→ **Problem**: Copy out every line of the data exactly; do not include the images.

>>>

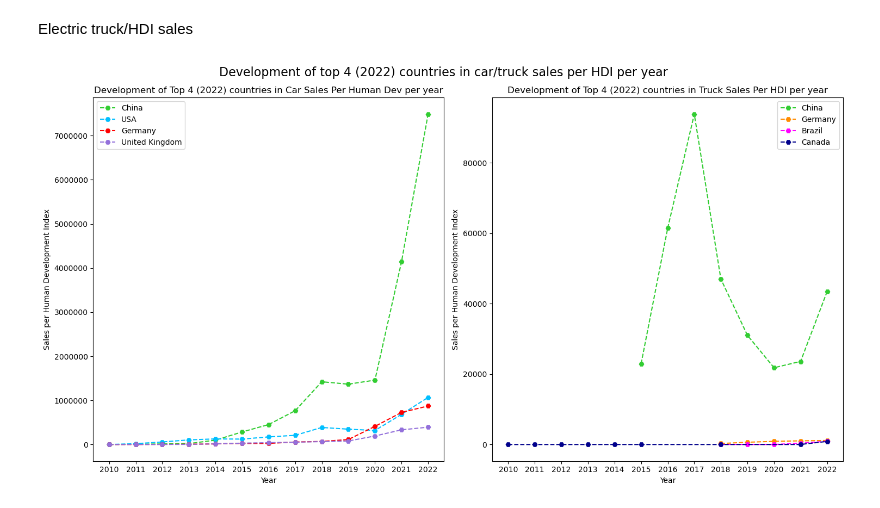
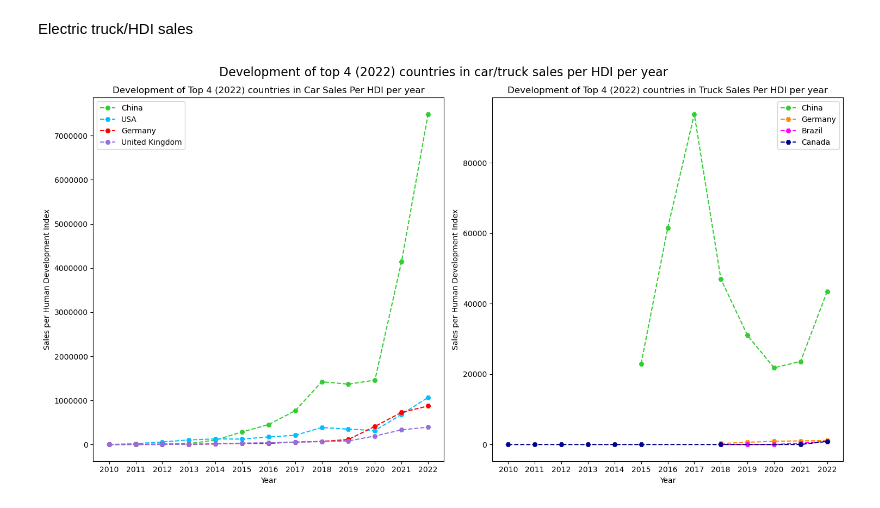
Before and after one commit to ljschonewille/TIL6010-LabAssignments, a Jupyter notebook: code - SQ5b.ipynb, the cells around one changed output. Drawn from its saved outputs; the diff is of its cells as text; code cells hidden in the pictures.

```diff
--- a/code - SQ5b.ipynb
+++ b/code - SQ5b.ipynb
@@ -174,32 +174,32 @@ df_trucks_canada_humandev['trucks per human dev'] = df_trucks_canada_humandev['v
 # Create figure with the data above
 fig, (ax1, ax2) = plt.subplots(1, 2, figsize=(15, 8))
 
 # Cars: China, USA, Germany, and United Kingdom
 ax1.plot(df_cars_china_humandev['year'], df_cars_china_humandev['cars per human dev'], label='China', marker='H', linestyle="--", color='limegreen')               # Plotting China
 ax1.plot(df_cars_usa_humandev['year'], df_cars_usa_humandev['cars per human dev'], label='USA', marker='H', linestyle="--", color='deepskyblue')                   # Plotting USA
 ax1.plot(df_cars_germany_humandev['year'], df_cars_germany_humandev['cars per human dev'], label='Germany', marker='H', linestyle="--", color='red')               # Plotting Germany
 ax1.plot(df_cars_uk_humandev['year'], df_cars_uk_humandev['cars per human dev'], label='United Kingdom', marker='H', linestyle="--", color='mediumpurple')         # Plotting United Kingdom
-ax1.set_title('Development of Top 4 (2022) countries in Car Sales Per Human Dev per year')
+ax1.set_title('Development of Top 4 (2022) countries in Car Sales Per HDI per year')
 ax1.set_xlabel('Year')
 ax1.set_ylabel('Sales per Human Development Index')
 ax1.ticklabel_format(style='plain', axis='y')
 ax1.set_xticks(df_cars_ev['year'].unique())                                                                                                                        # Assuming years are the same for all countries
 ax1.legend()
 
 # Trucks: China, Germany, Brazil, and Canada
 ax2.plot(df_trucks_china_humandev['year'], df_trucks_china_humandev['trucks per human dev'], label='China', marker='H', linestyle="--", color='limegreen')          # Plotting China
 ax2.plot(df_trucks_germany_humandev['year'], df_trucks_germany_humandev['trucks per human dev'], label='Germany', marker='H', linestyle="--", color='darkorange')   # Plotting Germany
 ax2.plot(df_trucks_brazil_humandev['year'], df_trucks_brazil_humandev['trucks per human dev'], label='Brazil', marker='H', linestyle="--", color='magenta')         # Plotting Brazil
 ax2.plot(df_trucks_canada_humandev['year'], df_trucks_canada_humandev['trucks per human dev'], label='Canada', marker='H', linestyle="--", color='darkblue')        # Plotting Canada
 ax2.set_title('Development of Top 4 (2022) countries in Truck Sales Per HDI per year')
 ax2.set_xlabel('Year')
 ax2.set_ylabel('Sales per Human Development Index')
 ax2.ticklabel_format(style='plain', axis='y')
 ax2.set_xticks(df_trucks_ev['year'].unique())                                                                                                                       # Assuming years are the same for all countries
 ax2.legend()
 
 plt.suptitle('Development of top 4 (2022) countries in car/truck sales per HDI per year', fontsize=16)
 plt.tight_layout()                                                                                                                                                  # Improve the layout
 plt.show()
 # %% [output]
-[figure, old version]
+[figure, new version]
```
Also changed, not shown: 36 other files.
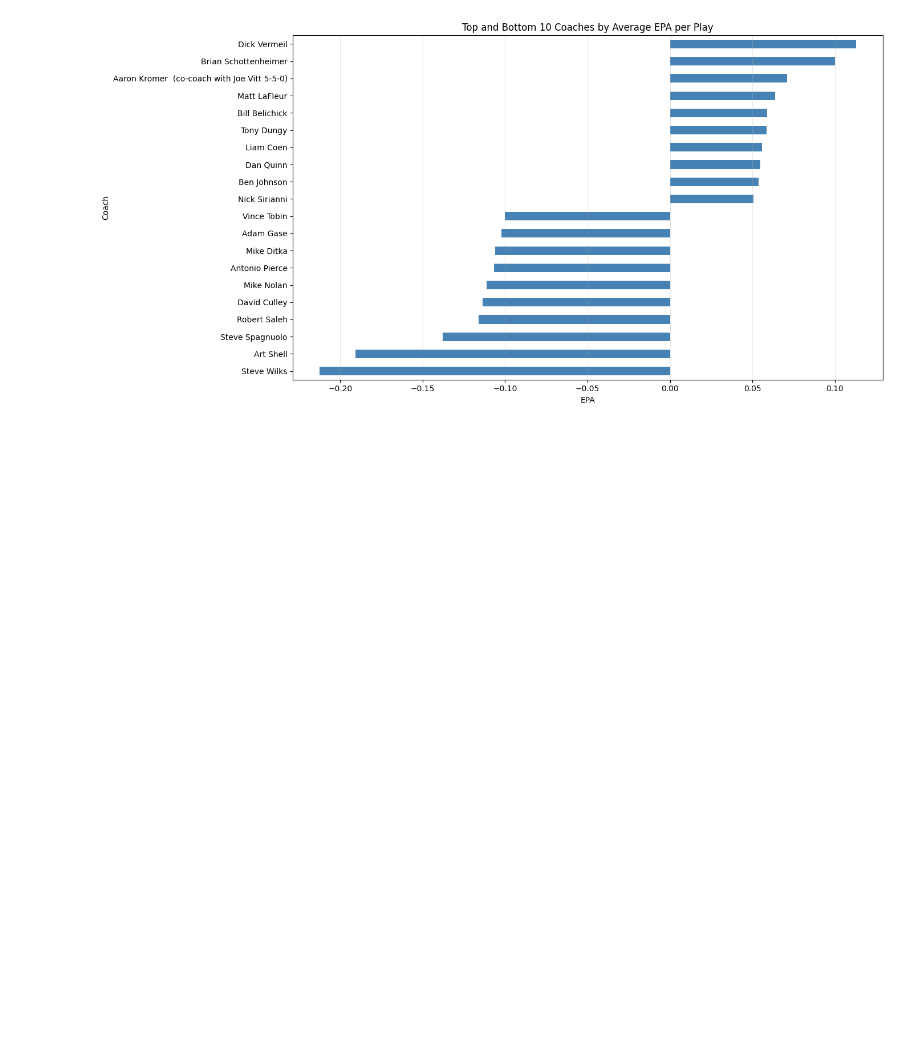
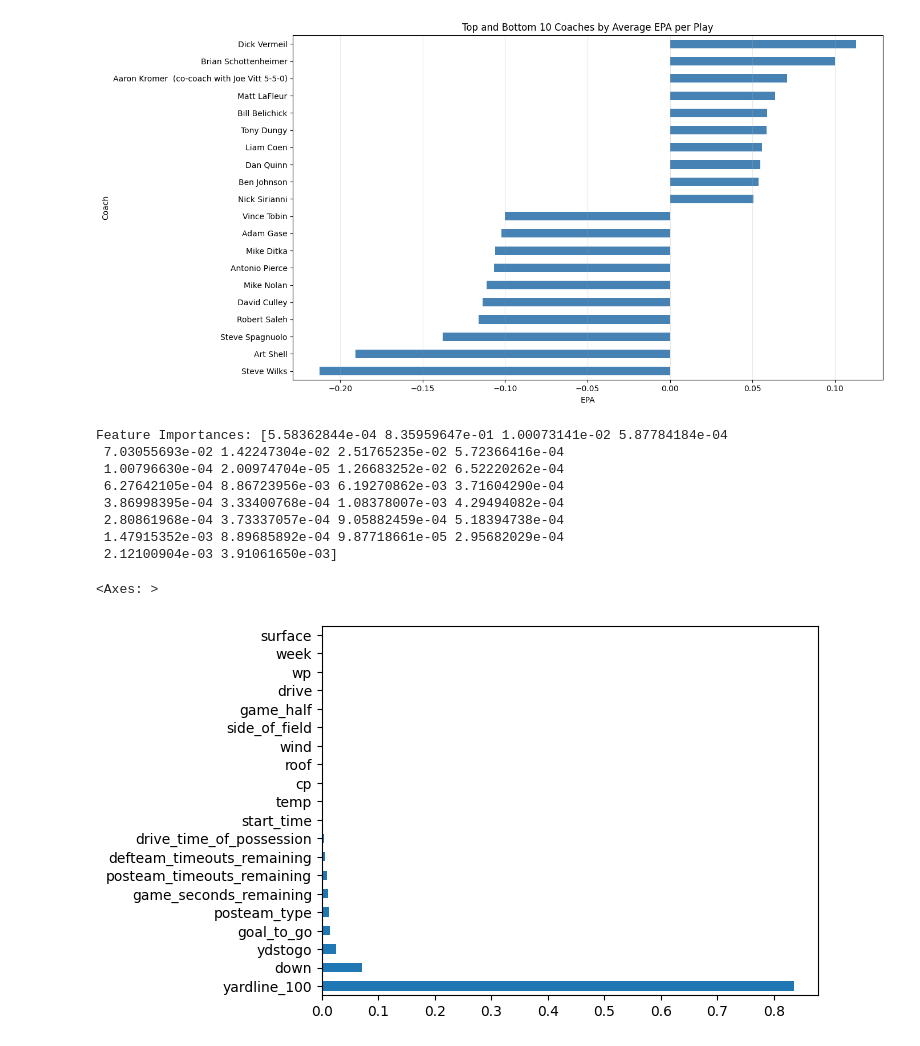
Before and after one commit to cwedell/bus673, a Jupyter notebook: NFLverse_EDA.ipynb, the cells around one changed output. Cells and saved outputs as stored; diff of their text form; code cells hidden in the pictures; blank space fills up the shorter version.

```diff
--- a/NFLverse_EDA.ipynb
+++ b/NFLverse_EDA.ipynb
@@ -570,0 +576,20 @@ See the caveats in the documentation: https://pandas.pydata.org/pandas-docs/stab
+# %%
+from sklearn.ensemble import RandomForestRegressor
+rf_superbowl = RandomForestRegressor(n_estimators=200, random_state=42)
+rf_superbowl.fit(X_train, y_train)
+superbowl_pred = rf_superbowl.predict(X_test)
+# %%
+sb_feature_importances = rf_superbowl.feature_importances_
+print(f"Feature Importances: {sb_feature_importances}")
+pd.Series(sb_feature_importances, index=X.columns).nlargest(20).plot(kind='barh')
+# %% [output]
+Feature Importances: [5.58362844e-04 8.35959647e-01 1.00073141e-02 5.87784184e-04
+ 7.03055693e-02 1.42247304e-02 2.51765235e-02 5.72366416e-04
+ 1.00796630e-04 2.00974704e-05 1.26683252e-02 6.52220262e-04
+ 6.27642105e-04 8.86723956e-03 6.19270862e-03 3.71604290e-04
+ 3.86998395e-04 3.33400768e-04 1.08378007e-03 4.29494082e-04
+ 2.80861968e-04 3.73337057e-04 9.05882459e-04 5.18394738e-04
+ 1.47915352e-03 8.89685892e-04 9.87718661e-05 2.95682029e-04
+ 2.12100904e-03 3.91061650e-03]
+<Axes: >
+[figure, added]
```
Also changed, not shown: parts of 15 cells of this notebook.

<<<

→ **Answer box**:
Before and after one commit to ljschonewille/TIL6010-LabAssignments, a Jupyter notebook: code - SQ5b.ipynb, the cells around one changed output. Drawn from its saved outputs; the diff is of its cells as text; code cells hidden in the pictures.

```diff
--- a/code - SQ5b.ipynb
+++ b/code - SQ5b.ipynb
@@ -174,32 +174,32 @@ df_trucks_canada_humandev['trucks per human dev'] = df_trucks_canada_humandev['v
 # Create figure with the data above
 fig, (ax1, ax2) = plt.subplots(1, 2, figsize=(15, 8))
 
 # Cars: China, USA, Germany, and United Kingdom
 ax1.plot(df_cars_china_humandev['year'], df_cars_china_humandev['cars per human dev'], label='China', marker='H', linestyle="--", color='limegreen')               # Plotting China
 ax1.plot(df_cars_usa_humandev['year'], df_cars_usa_humandev['cars per human dev'], label='USA', marker='H', linestyle="--", color='deepskyblue')                   # Plotting USA
 ax1.plot(df_cars_germany_humandev['year'], df_cars_germany_humandev['cars per human dev'], label='Germany', marker='H', linestyle="--", color='red')               # Plotting Germany
 ax1.plot(df_cars_uk_humandev['year'], df_cars_uk_humandev['cars per human dev'], label='United Kingdom', marker='H', linestyle="--", color='mediumpurple')         # Plotting United Kingdom
-ax1.set_title('Development of Top 4 (2022) countries in Car Sales Per Human Dev per year')
+ax1.set_title('Development of Top 4 (2022) countries in Car Sales Per HDI per year')
 ax1.set_xlabel('Year')
 ax1.set_ylabel('Sales per Human Development Index')
 ax1.ticklabel_format(style='plain', axis='y')
 ax1.set_xticks(df_cars_ev['year'].unique())                                                                                                                        # Assuming years are the same for all countries
 ax1.legend()
 
 # Trucks: China, Germany, Brazil, and Canada
 ax2.plot(df_trucks_china_humandev['year'], df_trucks_china_humandev['trucks per human dev'], label='China', marker='H', linestyle="--", color='limegreen')          # Plotting China
 ax2.plot(df_trucks_germany_humandev['year'], df_trucks_germany_humandev['trucks per human dev'], label='Germany', marker='H', linestyle="--", color='darkorange')   # Plotting Germany
 ax2.plot(df_trucks_brazil_humandev['year'], df_trucks_brazil_humandev['trucks per human dev'], label='Brazil', marker='H', linestyle="--", color='magenta')         # Plotting Brazil
 ax2.plot(df_trucks_canada_humandev['year'], df_trucks_canada_humandev['trucks per human dev'], label='Canada', marker='H', linestyle="--", color='darkblue')        # Plotting Canada
 ax2.set_title('Development of Top 4 (2022) countries in Truck Sales Per HDI per year')
 ax2.set_xlabel('Year')
 ax2.set_ylabel('Sales per Human Development Index')
 ax2.ticklabel_format(style='plain', axis='y')
 ax2.set_xticks(df_trucks_ev['year'].unique())                                                                                                                       # Assuming years are the same for all countries
 ax2.legend()
 
 plt.suptitle('Development of top 4 (2022) countries in car/truck sales per HDI per year', fontsize=16)
 plt.tight_layout()                                                                                                                                                  # Improve the layout
 plt.show()
 # %% [output]
-[figure, old version]
+[figure, new version]
```
Also changed, not shown: 36 other files.
Before and after one commit to cwedell/bus673, a Jupyter notebook: NFLverse_EDA.ipynb, the cells around one changed output. Cells and saved outputs as stored; diff of their text form; code cells hidden in the pictures; blank space fills up the shorter version.

```diff
--- a/NFLverse_EDA.ipynb
+++ b/NFLverse_EDA.ipynb
@@ -570,0 +576,20 @@ See the caveats in the documentation: https://pandas.pydata.org/pandas-docs/stab
+# %%
+from sklearn.ensemble import RandomForestRegressor
+rf_superbowl = RandomForestRegressor(n_estimators=200, random_state=42)
+rf_superbowl.fit(X_train, y_train)
+superbowl_pred = rf_superbowl.predict(X_test)
+# %%
+sb_feature_importances = rf_superbowl.feature_importances_
+print(f"Feature Importances: {sb_feature_importances}")
+pd.Series(sb_feature_importances, index=X.columns).nlargest(20).plot(kind='barh')
+# %% [output]
+Feature Importances: [5.58362844e-04 8.35959647e-01 1.00073141e-02 5.87784184e-04
+ 7.03055693e-02 1.42247304e-02 2.51765235e-02 5.72366416e-04
+ 1.00796630e-04 2.00974704e-05 1.26683252e-02 6.52220262e-04
+ 6.27642105e-04 8.86723956e-03 6.19270862e-03 3.71604290e-04
+ 3.86998395e-04 3.33400768e-04 1.08378007e-03 4.29494082e-04
+ 2.80861968e-04 3.73337057e-04 9.05882459e-04 5.18394738e-04
+ 1.47915352e-03 8.89685892e-04 9.87718661e-05 2.95682029e-04
+ 2.12100904e-03 3.91061650e-03]
+<Axes: >
+[figure, added]
```
Also changed, not shown: parts of 15 cells of this notebook.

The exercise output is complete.